Employees downsized from a tech firm claim age bias led to their dismissals.

For nearly 13 years, David Olson, 59, worked as an engineer at Seagate Technology, a California-based computer hard drive manufacturer. He'd managed an engineering group, led technical teams and, with colleagues, had a patent pending. The last thing he expected was to be laid off.

"My performance reviews were good and I had made many contributions to Seagate," he said. But in 2004, he and 500 others lost their jobs. His next surprise was the pattern of layoffs: He noticed that a disproportionate share were workers over 50. That violated the federal Age Discrimination in Employment Act (ADEA), he concluded, and he filed an age discrimination suit.

Beth Bertelson, an attorney for Olson and 63 other ex-employees, said, "The workers we’re representing were highly talented with strong track records." They are seeking compensation for wages and benefits lost since the 2004 layoffs.

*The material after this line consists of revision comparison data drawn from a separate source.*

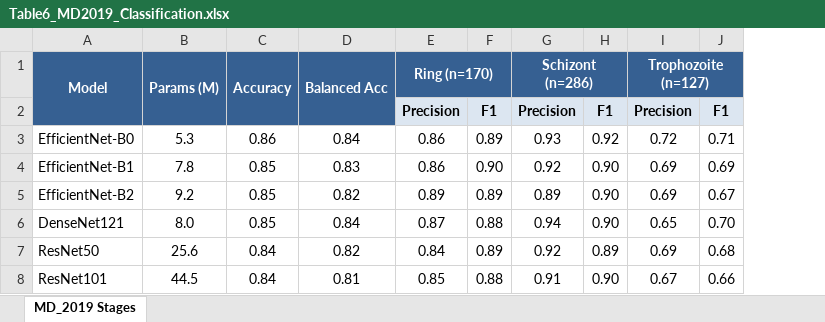
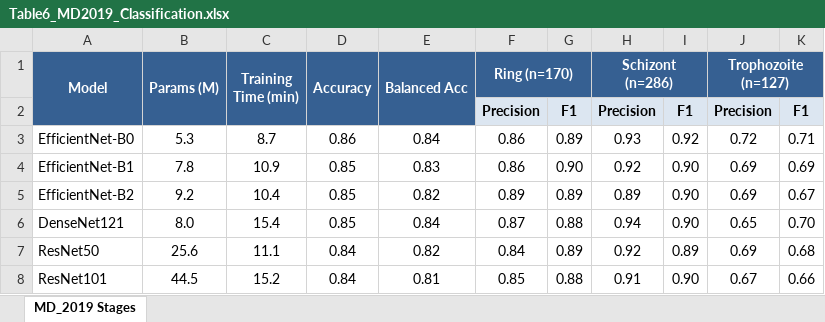
Before and after one commit to akhiyarwaladi/hello_world, an Excel workbook: luaran/templates/tables/Table6_MD2019_Classification.xlsx, sheet MD_2019 Stages, drawn as a sheet; values as stored, in another font and other column widths than the file's, no borders; the diff names each change by its address in the sheet, - before the commit and + after, or states it on an @@ line.

```diff
--- a/luaran/templates/tables/Table6_MD2019_Classification.xlsx (sheet MD_2019 Stages)
+++ b/luaran/templates/tables/Table6_MD2019_Classification.xlsx (sheet MD_2019 Stages)
+column C (Training Time (min)), rows 3-8: 8.7 | 10.9 | 10.4 | 15.4 | 11.1 | 15.2
```
Also changed, not shown: luaran/templates/tables/Table3_IML_Classification.xlsx, luaran/templates/tables/Table4_Species_Classification.xlsx, 3 other files.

In the lawsuit, Bertelson and co-counsel, along with AARP Foundation lawyers, argued that Seagate pursued several improper practices. One was pressuring older workers to retire and firing older workers who refused. Another was transferring duties and jobs from older workers to younger replacements or hiring younger workers shortly before and after firing older workers.

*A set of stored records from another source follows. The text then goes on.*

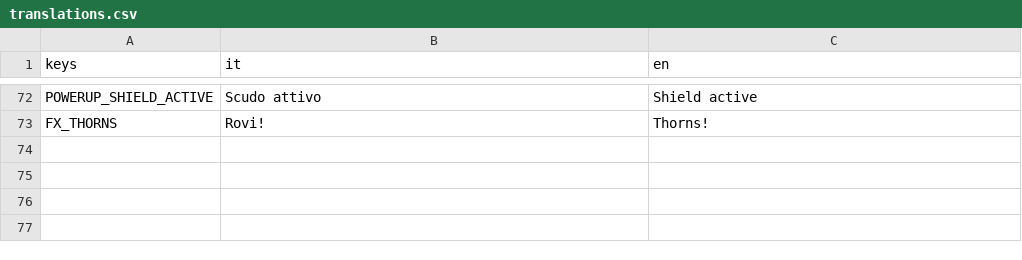
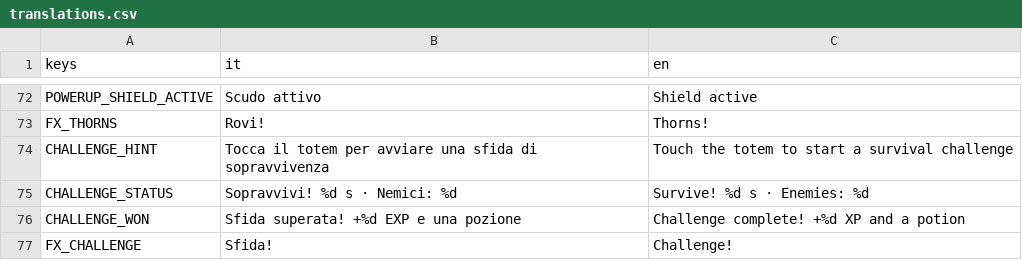
Before and after one commit to fdamore1984/gobelino-game, a CSV file: data/translations.csv, drawn as a sheet; only a part is shown, gaps mark what is left out.

```diff
--- a/data/translations.csv
+++ b/data/translations.csv
@@ -73 +73,5 @@ POWERUP_SHIELD_ACTIVE,Scudo attivo,Shield active
 FX_THORNS,Rovi!,Thorns!
+CHALLENGE_HINT,Tocca il totem per avviare una sfida di sopravvivenza,Touch the totem to start a survival challenge
+CHALLENGE_STATUS,Sopravvivi! %d s · Nemici: %d,Survive! %d s · Enemies: %d
+CHALLENGE_WON,Sfida superata! +%d EXP e una pozione,Challenge complete! +%d XP and a potion
+FX_CHALLENGE,Sfida!,Challenge!
```
Also changed, not shown: 26 other files.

Olson found work a year later, but his new firm, a start-up in California, laid him off last December. He continues to look for work. Seagate has continued to struggle, announcing another round of budget cuts last month. "Everyone loses with age-based layoffs," said AARP Foundation attorney Daniel Kohrman. "Due to stereotypes about older workers, a strong contributor is cast aside. He or she typically finds a lesser job, may have to cash in retirement funds and may lose health coverage. The company is worse off, too. In the end, it needs experienced staff."

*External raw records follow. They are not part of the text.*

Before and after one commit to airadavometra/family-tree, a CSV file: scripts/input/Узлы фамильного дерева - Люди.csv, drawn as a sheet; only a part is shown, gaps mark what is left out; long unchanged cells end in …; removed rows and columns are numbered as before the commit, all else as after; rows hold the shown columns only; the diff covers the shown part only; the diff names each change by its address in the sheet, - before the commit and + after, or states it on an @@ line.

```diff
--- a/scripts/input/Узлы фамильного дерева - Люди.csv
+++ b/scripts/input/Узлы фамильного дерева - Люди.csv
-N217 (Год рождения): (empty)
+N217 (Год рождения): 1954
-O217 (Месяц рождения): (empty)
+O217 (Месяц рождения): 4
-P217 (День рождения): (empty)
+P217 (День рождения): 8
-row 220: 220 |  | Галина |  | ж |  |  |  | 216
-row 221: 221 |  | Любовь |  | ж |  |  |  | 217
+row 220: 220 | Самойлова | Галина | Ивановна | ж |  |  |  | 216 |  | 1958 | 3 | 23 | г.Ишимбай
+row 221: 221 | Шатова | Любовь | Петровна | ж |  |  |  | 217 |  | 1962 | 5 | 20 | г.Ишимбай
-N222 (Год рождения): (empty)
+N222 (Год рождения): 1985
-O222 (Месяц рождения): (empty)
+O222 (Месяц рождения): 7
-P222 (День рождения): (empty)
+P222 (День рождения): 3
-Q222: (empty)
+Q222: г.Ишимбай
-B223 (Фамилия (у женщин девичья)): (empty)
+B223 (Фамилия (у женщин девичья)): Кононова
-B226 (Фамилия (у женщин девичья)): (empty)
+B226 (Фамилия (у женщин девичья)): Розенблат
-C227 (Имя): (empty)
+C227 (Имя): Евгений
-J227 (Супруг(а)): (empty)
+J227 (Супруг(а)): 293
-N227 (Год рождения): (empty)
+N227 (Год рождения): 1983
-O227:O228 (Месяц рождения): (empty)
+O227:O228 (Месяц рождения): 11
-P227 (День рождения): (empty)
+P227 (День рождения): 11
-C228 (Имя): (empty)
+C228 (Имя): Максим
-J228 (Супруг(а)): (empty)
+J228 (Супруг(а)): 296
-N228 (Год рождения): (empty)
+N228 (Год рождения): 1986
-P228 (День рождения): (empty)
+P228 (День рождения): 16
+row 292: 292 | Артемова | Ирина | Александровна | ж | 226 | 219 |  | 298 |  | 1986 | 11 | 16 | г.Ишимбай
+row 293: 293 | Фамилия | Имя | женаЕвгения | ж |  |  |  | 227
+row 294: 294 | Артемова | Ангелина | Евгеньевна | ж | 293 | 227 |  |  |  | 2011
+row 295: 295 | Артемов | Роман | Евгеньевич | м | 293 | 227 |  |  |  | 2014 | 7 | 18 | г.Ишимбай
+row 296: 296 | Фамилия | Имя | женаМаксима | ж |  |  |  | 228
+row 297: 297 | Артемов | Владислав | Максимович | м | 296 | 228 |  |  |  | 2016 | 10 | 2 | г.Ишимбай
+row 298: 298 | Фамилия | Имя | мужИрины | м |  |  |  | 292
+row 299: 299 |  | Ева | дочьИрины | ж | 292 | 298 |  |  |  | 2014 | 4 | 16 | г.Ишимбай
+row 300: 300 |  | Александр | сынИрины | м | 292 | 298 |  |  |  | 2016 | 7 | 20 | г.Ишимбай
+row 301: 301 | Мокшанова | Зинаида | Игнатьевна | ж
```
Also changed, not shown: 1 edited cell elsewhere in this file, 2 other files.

Seagate attorneys denied the firm acted improperly, but preliminary rulings last year favored the ex-workers. A full trial is expected.

What it means to you: Know your rights. Check with union representatives if your company is unionized, and check websites such as the Equal Employment Opportunity Commission or workplacefairness.org.

Emily Sachar is a journalist and author based in Brooklyn, N.Y. … Back to Article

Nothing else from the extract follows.